*** Opening of DATA LISTING ***

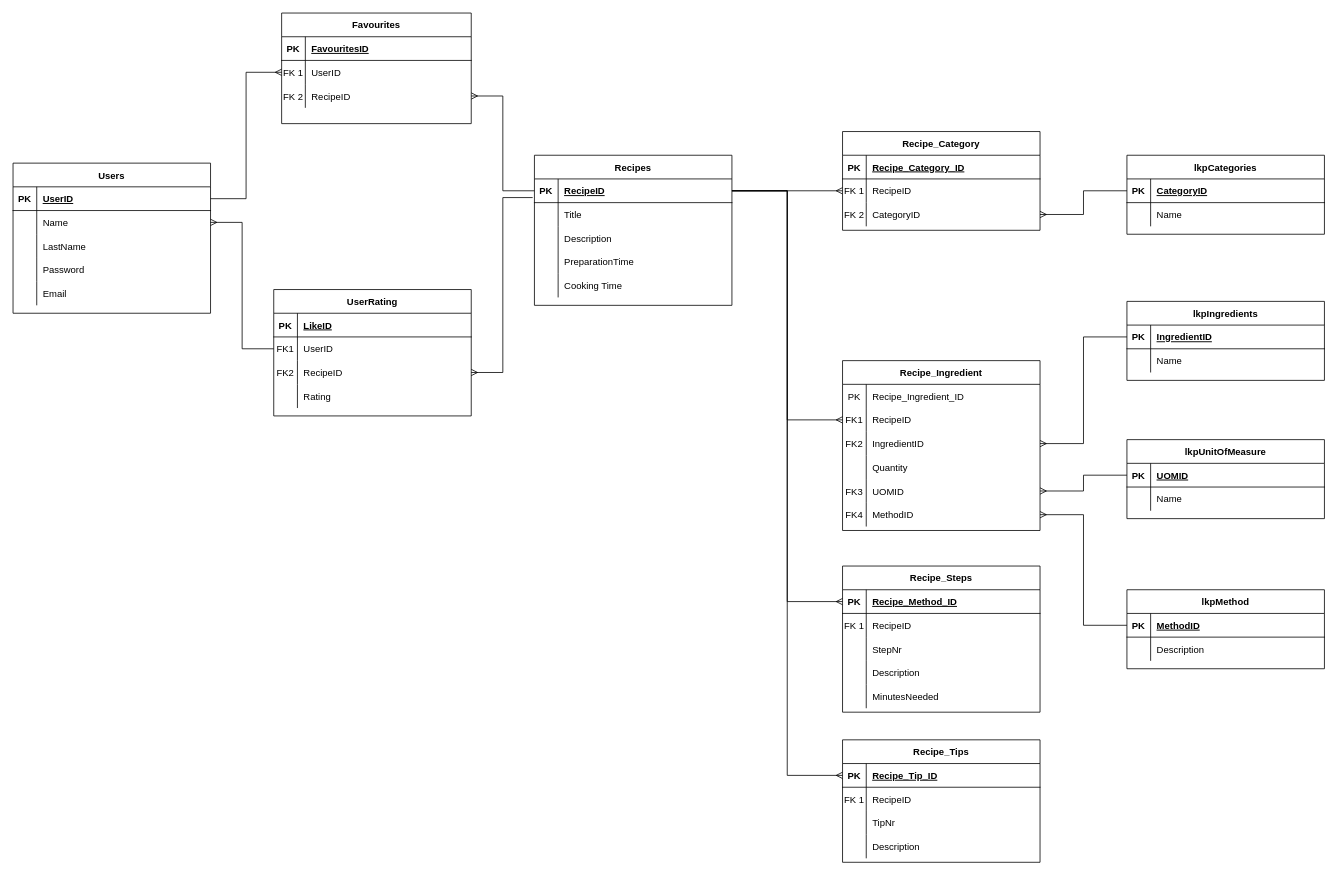
Before: Database/CSCK543_EMA_ERD_RecipeApp_Main.drawio in nicolasKappa/Food_Recipe_Web_App, a draw.io diagram. Source tidied: cells renumbered, new cells numbered last; positions are measured from the earlier drawing's top-left corner, leaving out a move shared by most shapes. Both pictures are drawn from the tidied source at 79%, with x=0, y=0 at pixel (13, 13).
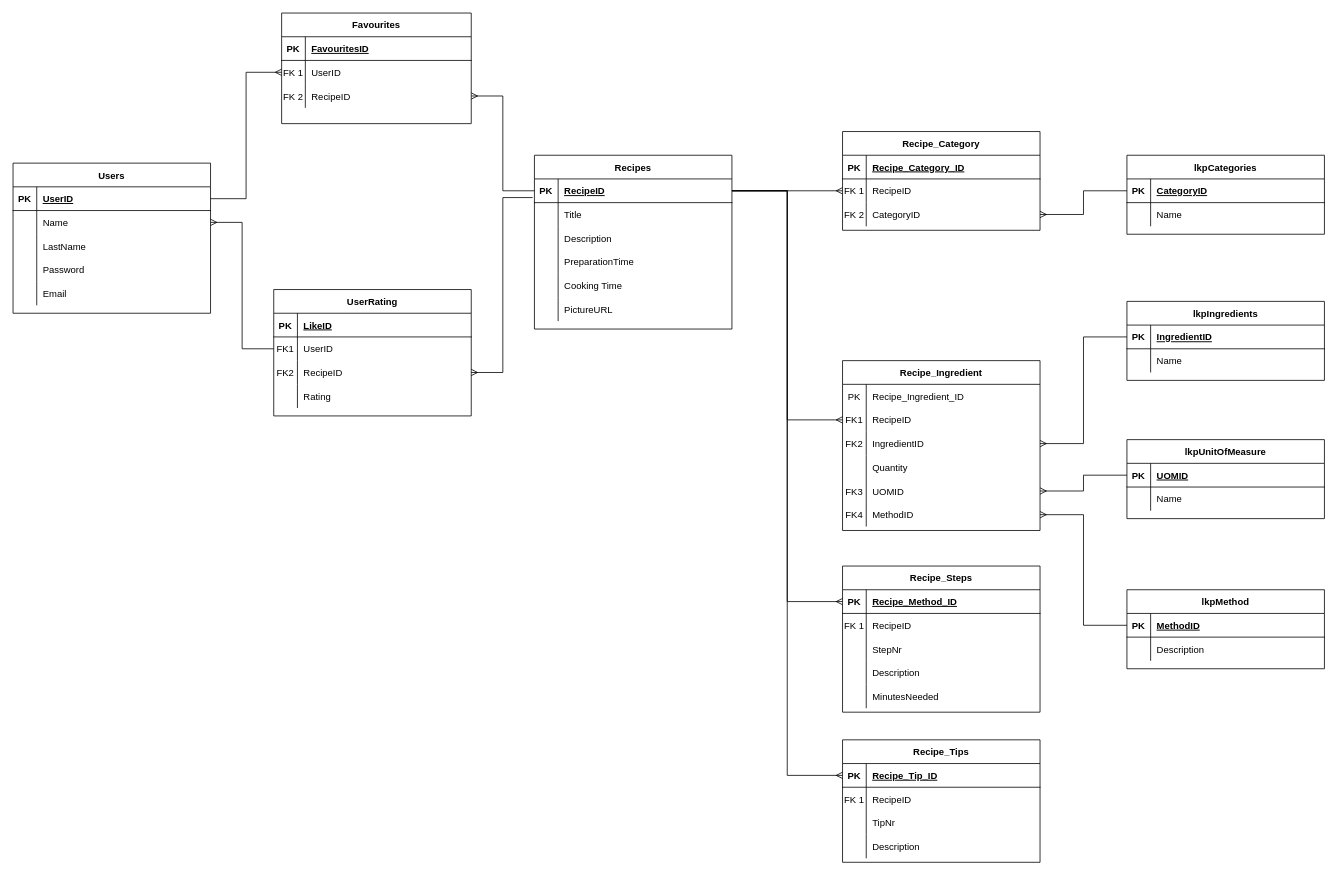
Above is the later version.

Commit message:
Updated Recipe Table to add Picture URL (relativepath)

Diff of the diagram source:
```diff
@@
     <mxCell id="2" value="Recipes" style="shape=table;startSize=30;childLayout=tableLayout;rowLines=0;fontStyle=1;align=center;" parent="1" vertex="1">
-      <mxGeometry x="660" y="180" width="250" height="190" as="geometry" />
+      <mxGeometry x="660" y="180" width="250" height="220" as="geometry" />
     </mxCell>
@@
+    <mxCell id="156" style="shape=partialRectangle;fillColor=none;top=0;left=0;right=0;bottom=0;" parent="2" vertex="1">
+      <mxGeometry y="180" width="250" height="30" as="geometry" />
+    </mxCell>
+    <mxCell id="157" style="shape=partialRectangle;overflow=hidden;fillColor=none;top=0;left=0;bottom=0;right=0;" parent="156" vertex="1">
+      <mxGeometry width="30" height="30" as="geometry" />
+    </mxCell>
+    <mxCell id="158" value="PictureURL" style="shape=partialRectangle;overflow=hidden;fillColor=none;top=0;left=0;bottom=0;right=0;align=left;spacingLeft=6;" parent="156" vertex="1">
+      <mxGeometry x="30" width="220" height="30" as="geometry" />
+    </mxCell>
```
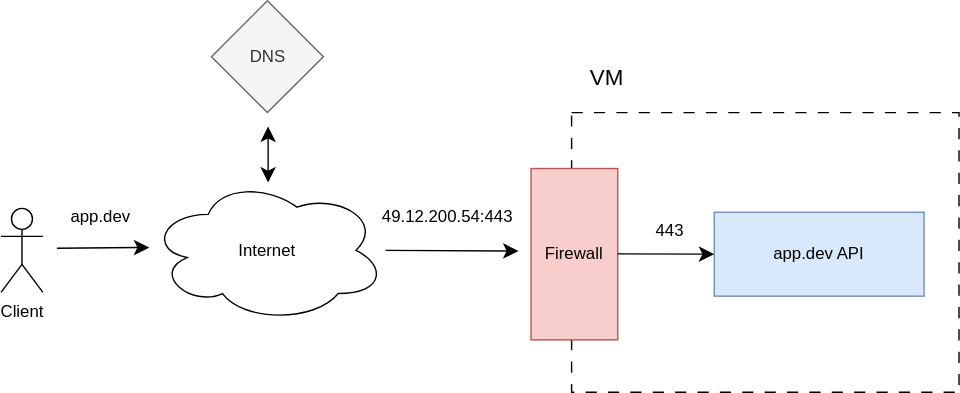
Earlier version of the draw.io export assets/lecture-10/deployments/simple.svg (course-go/lectures). Source tidied: cells renumbered, new cells last; positions are measured from the earlier drawing's top-left corner, leaving out a move shared by most shapes. Source of this version:
```xml
<mxGraphModel>
  <root>
    <mxCell id="0" />
    <mxCell id="1" parent="0" />
    <mxCell id="2" style="rounded=0;whiteSpace=wrap;html=1;align=center;verticalAlign=middle;fontFamily=Helvetica;fontSize=12;fillColor=none;dashed=1;dashPattern=8 8;" parent="1" vertex="1">
      <mxGeometry x="408" y="80" width="277" height="200" as="geometry" />
    </mxCell>
    <mxCell id="3" value="VM" style="text;html=1;align=center;verticalAlign=middle;strokeColor=none;fillColor=none;fontSize=16;fontFamily=Helvetica;fontColor=default;" parent="1" vertex="1">
      <mxGeometry x="408" y="40" width="50" height="30" as="geometry" />
    </mxCell>
    <mxCell id="4" value="app.dev API" style="rounded=0;whiteSpace=wrap;html=1;strokeColor=#6c8ebf;align=center;verticalAlign=middle;fontFamily=Helvetica;fontSize=12;fillColor=#dae8fc;" parent="1" vertex="1">
      <mxGeometry x="510" y="151.2" width="150" height="60" as="geometry" />
    </mxCell>
    <mxCell id="5" value="Firewall" style="rounded=0;whiteSpace=wrap;html=1;align=center;verticalAlign=middle;fontFamily=Helvetica;fontSize=12;fillColor=#f8cecc;strokeColor=#b85450;" parent="1" vertex="1">
      <mxGeometry x="379" y="120" width="62" height="122.5" as="geometry" />
    </mxCell>
    <mxCell id="6" value="Client" style="shape=umlActor;verticalLabelPosition=bottom;verticalAlign=top;html=1;align=center;fontFamily=Helvetica;fontSize=12;" parent="1" vertex="1">
      <mxGeometry y="148.5" width="30" height="60" as="geometry" />
    </mxCell>
    <mxCell id="7" value="Internet" style="ellipse;shape=cloud;whiteSpace=wrap;html=1;align=center;verticalAlign=middle;fontFamily=Helvetica;fontSize=12;" parent="1" vertex="1">
      <mxGeometry x="106" y="127" width="169" height="103" as="geometry" />
    </mxCell>
    <mxCell id="8" style="endArrow=none;startArrow=classic;html=1;rounded=0;fontFamily=Helvetica;fontSize=12;fontColor=default;startSize=8;endSize=8;curved=0;exitX=0;exitY=0.5;exitDx=0;exitDy=0;endFill=0;" parent="1" edge="1" source="4">
      <mxGeometry relative="1" as="geometry">
        <mxPoint x="441" y="181" as="targetPoint" />
      </mxGeometry>
    </mxCell>
    <mxCell id="9" style="edgeLabel;html=1;align=center;verticalAlign=middle;fontSize=12;strokeColor=#0e8088;fontFamily=Helvetica;fontColor=default;fillColor=#CFE3E6;" parent="8" vertex="1">
      <mxGeometry x="-0.25" relative="1" as="geometry" />
    </mxCell>
    <mxCell id="10" value="443" style="text;html=1;align=center;verticalAlign=middle;strokeColor=none;fillColor=none;fontSize=12;fontFamily=Helvetica;fontColor=default;" parent="1" vertex="1">
      <mxGeometry x="458" y="150" width="40" height="30" as="geometry" />
    </mxCell>
    <mxCell id="11" value="DNS" style="rhombus;whiteSpace=wrap;html=1;strokeColor=#666666;align=center;verticalAlign=middle;fontFamily=Helvetica;fontSize=12;fontColor=#333333;fillColor=#f5f5f5;" parent="1" vertex="1">
      <mxGeometry x="150.5" width="80" height="80" as="geometry" />
    </mxCell>
    <mxCell id="12" style="endArrow=classic;startArrow=classic;html=1;rounded=0;fontFamily=Helvetica;fontSize=12;fontColor=default;startSize=8;endSize=8;curved=1;" parent="1" edge="1">
      <mxGeometry relative="1" as="geometry">
        <mxPoint x="191" y="130" as="sourcePoint" />
        <mxPoint x="191" y="90" as="targetPoint" />
      </mxGeometry>
    </mxCell>
    <mxCell id="13" style="endArrow=classic;startArrow=none;html=1;rounded=0;fontFamily=Helvetica;fontSize=12;fontColor=default;startSize=8;endSize=8;curved=1;startFill=0;" parent="1" edge="1">
      <mxGeometry relative="1" as="geometry">
        <mxPoint x="40" y="177" as="sourcePoint" />
        <mxPoint x="106" y="176.5" as="targetPoint" />
        <Array as="points">
          <mxPoint x="86" y="176.5" />
        </Array>
      </mxGeometry>
    </mxCell>
    <mxCell id="14" value="app.dev" style="text;html=1;align=center;verticalAlign=middle;strokeColor=none;fillColor=none;fontSize=12;fontFamily=Helvetica;fontColor=default;" parent="1" vertex="1">
      <mxGeometry x="36" y="140" width="70" height="30" as="geometry" />
    </mxCell>
    <mxCell id="15" style="endArrow=classic;startArrow=none;html=1;rounded=0;fontFamily=Helvetica;fontSize=12;fontColor=default;startSize=8;endSize=8;curved=1;startFill=0;" parent="1" edge="1">
      <mxGeometry relative="1" as="geometry">
        <mxPoint x="275" y="178.5" as="sourcePoint" />
        <mxPoint x="370" y="179" as="targetPoint" />
      </mxGeometry>
    </mxCell>
    <mxCell id="16" value="&lt;span style=&quot;font-size: 12px;&quot;&gt;49.12.200.54:443&lt;/span&gt;" style="text;html=1;align=center;verticalAlign=middle;strokeColor=none;fillColor=none;fontSize=12;fontFamily=Helvetica;fontColor=default;" parent="1" vertex="1">
      <mxGeometry x="259" y="140" width="120" height="30" as="geometry" />
    </mxCell>
  </root>
</mxGraphModel>
```
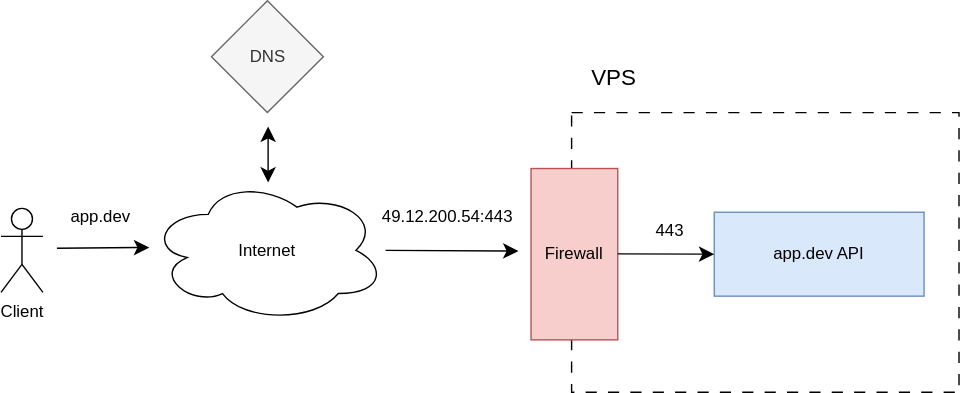
Later version of the same file.

What changed in the source:
```diff
@@ -5,8 +5,8 @@
     <mxCell id="2" style="rounded=0;whiteSpace=wrap;html=1;align=center;verticalAlign=middle;fontFamily=Helvetica;fontSize=12;fillColor=none;dashed=1;dashPattern=8 8;" parent="1" vertex="1">
       <mxGeometry x="408" y="80" width="277" height="200" as="geometry" />
     </mxCell>
-    <mxCell id="3" value="VM" style="text;html=1;align=center;verticalAlign=middle;strokeColor=none;fillColor=none;fontSize=16;fontFamily=Helvetica;fontColor=default;" parent="1" vertex="1">
-      <mxGeometry x="408" y="40" width="50" height="30" as="geometry" />
+    <mxCell id="3" value="VPS" style="text;html=1;align=center;verticalAlign=middle;strokeColor=none;fillColor=none;fontSize=16;fontFamily=Helvetica;fontColor=default;" parent="1" vertex="1">
+      <mxGeometry x="408" y="40" width="60" height="30" as="geometry" />
     </mxCell>
     <mxCell id="4" value="app.dev API" style="rounded=0;whiteSpace=wrap;html=1;strokeColor=#6c8ebf;align=center;verticalAlign=middle;fontFamily=Helvetica;fontSize=12;fillColor=#dae8fc;" parent="1" vertex="1">
       <mxGeometry x="510" y="151.2" width="150" height="60" as="geometry" />
```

*** Close of DATA LISTING ***

Filter the entries down to the lines containing "right". Copy each of those lines.

+    <mxCell id="156" style="shape=partialRectangle;fillColor=none;top=0;left=0;right=0;bottom=0;" parent="2" vertex="1">
+    <mxCell id="157" style="shape=partialRectangle;overflow=hidden;fillColor=none;top=0;left=0;bottom=0;right=0;" parent="156" vertex="1">
+    <mxCell id="158" value="PictureURL" style="shape=partialRectangle;overflow=hidden;fillColor=none;top=0;left=0;bottom=0;right=0;align=left;spacingLeft=6;" parent="156" vertex="1">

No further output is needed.